→ **Required work**
Report every line of the records beneath this task that holds the string "already".

══ Information shown

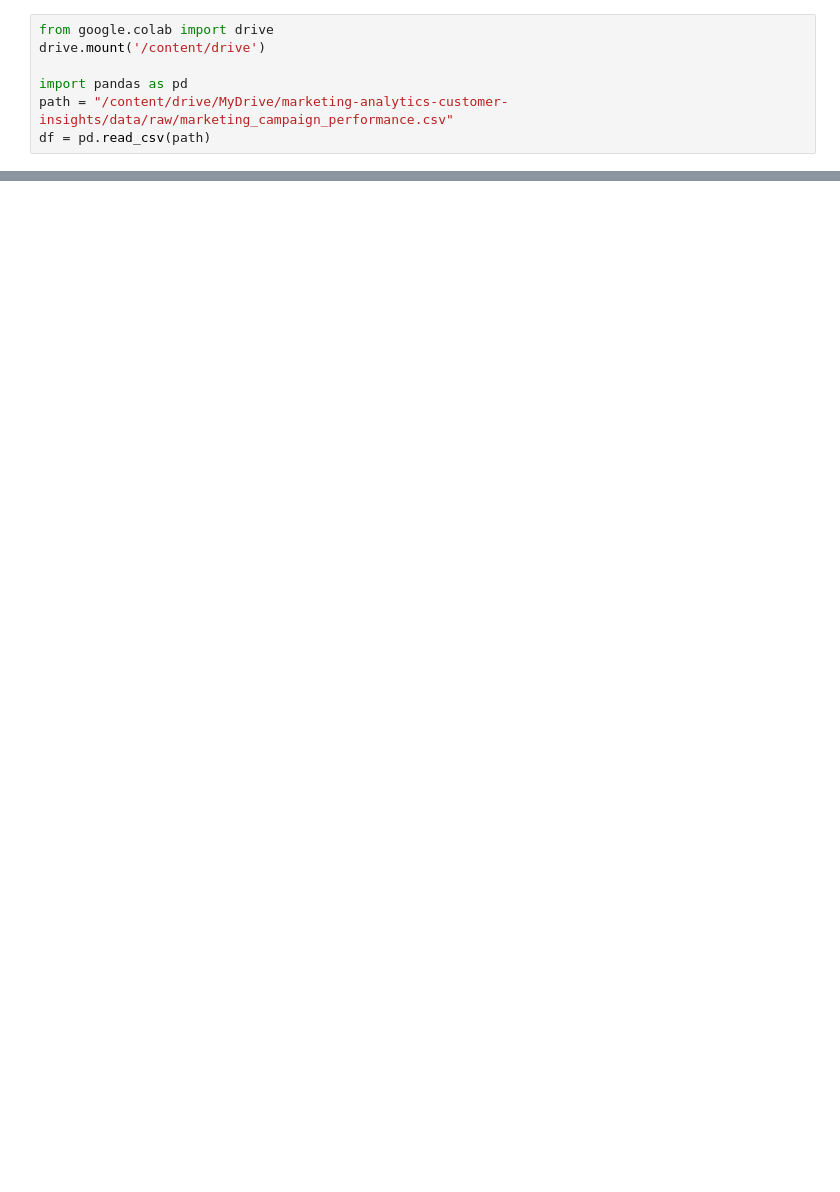
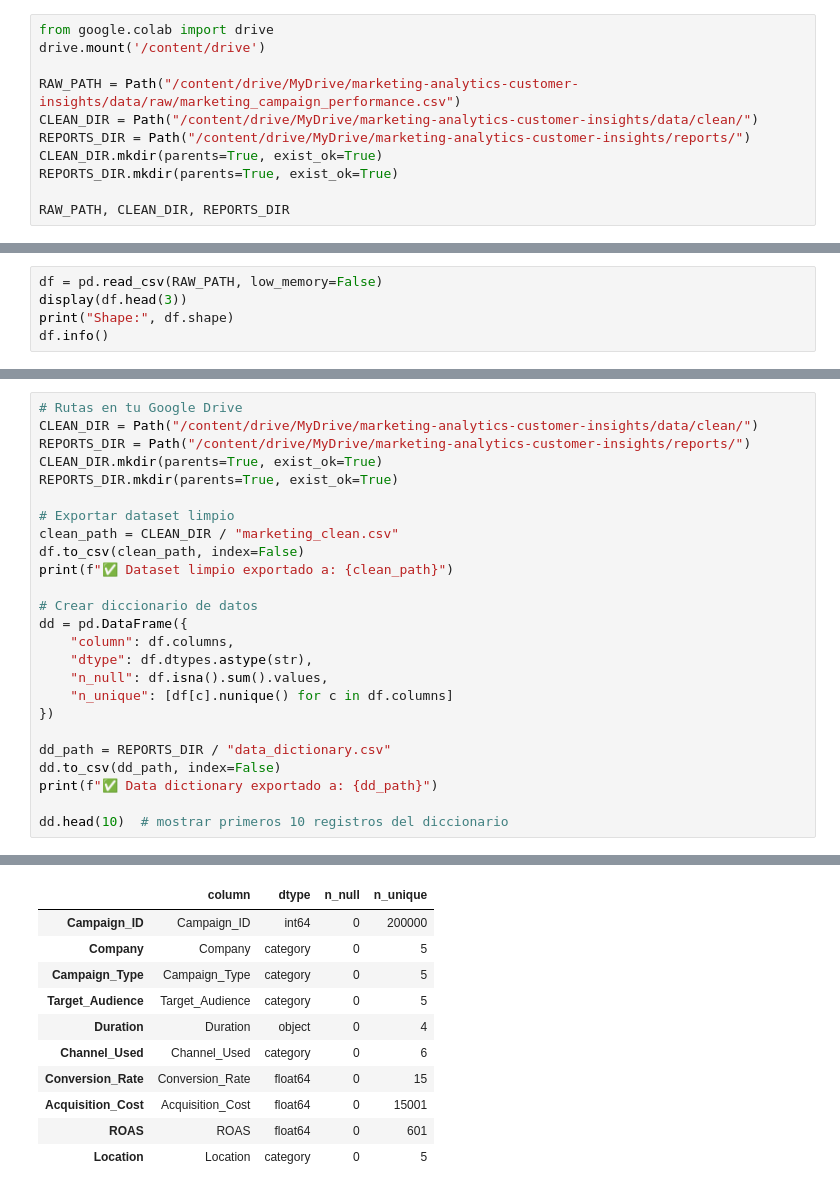
Before and after one commit to meliluc/marketing-analytics-customer-insights-project, a Jupyter notebook: notebooks_01_EDA.ipynb, the cells around one changed output, grey strips where cells are left out. Cells and saved outputs as stored; diff of their text form; blank space fills up the shorter version.

```diff
--- a/notebooks_01_EDA.ipynb
+++ b/notebooks_01_EDA.ipynb
@@ -12,8 +22,12 @@
 from google.colab import drive
 drive.mount('/content/drive')
 
-import pandas as pd
-path = "/content/drive/MyDrive/marketing-analytics-customer-insights/data/raw/marketing_campaign_performance.csv"
-df = pd.read_csv(path)
+RAW_PATH = Path("/content/drive/MyDrive/marketing-analytics-customer-insights/data/raw/marketing_campaign_performance.csv")
+CLEAN_DIR = Path("/content/drive/MyDrive/marketing-analytics-customer-insights/data/clean/")
+REPORTS_DIR = Path("/content/drive/MyDrive/marketing-analytics-customer-insights/reports/")
+CLEAN_DIR.mkdir(parents=True, exist_ok=True)
+REPORTS_DIR.mkdir(parents=True, exist_ok=True)
+
+RAW_PATH, CLEAN_DIR, REPORTS_DIR
 # %% [output]
 Drive already mounted at /content/drive; to attempt to forcibly remount, call drive.mount("/content/drive", force_remount=True).
@@ -19,0 +39,5 @@ Drive already mounted at /content/drive; to attempt to forcibly remount, call dr
+# %%
+df = pd.read_csv(RAW_PATH, low_memory=False)
+display(df.head(3))
+print("Shape:", df.shape)
+df.info()
@@ -19,0 +425,26 @@ Drive already mounted at /content/drive; to attempt to forcibly remount, call dr
+# %%
+# Rutas en tu Google Drive
+CLEAN_DIR = Path("/content/drive/MyDrive/marketing-analytics-customer-insights/data/clean/")
+REPORTS_DIR = Path("/content/drive/MyDrive/marketing-analytics-customer-insights/reports/")
+CLEAN_DIR.mkdir(parents=True, exist_ok=True)
+REPORTS_DIR.mkdir(parents=True, exist_ok=True)
+
+# Exportar dataset limpio
+clean_path = CLEAN_DIR / "marketing_clean.csv"
+df.to_csv(clean_path, index=False)
+print(f"✅ Dataset limpio exportado a: {clean_path}")
+
+# Crear diccionario de datos
+dd = pd.DataFrame({
+    "column": df.columns,
+    "dtype": df.dtypes.astype(str),
+    "n_null": df.isna().sum().values,
+    "n_unique": [df[c].nunique() for c in df.columns]
+})
+
+dd_path = REPORTS_DIR / "data_dictionary.csv"
+dd.to_csv(dd_path, index=False)
+print(f"✅ Data dictionary exportado a: {dd_path}")
+
+dd.head(10)  # mostrar primeros 10 registros del diccionario
+# %% [output]
@@ -19,0 +453,11 @@ Drive already mounted at /content/drive; to attempt to forcibly remount, call dr
+|  | column | dtype | n_null | n_unique |
+| Campaign_ID | Campaign_ID | int64 | 0 | 200000 |
+| Company | Company | category | 0 | 5 |
+| Campaign_Type | Campaign_Type | category | 0 | 5 |
+| Target_Audience | Target_Audience | category | 0 | 5 |
+| Duration | Duration | object | 0 | 4 |
+| Channel_Used | Channel_Used | category | 0 | 6 |
+| Conversion_Rate | Conversion_Rate | float64 | 0 | 15 |
+| Acquisition_Cost | Acquisition_Cost | float64 | 0 | 15001 |
+| ROAS | ROAS | float64 | 0 | 601 |
+| Location | Location | category | 0 | 5 |
```
Also changed, not shown: parts of 32 cells of this notebook.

════

→ **Response area**
 Drive already mounted at /content/drive; to attempt to forcibly remount, call drive.mount("/content/drive", force_remount=True).
@@ -19,0 +39,5 @@ Drive already mounted at /content/drive; to attempt to forcibly remount, call dr
@@ -19,0 +425,26 @@ Drive already mounted at /content/drive; to attempt to forcibly remount, call dr
@@ -19,0 +453,11 @@ Drive already mounted at /content/drive; to attempt to forcibly remount, call dr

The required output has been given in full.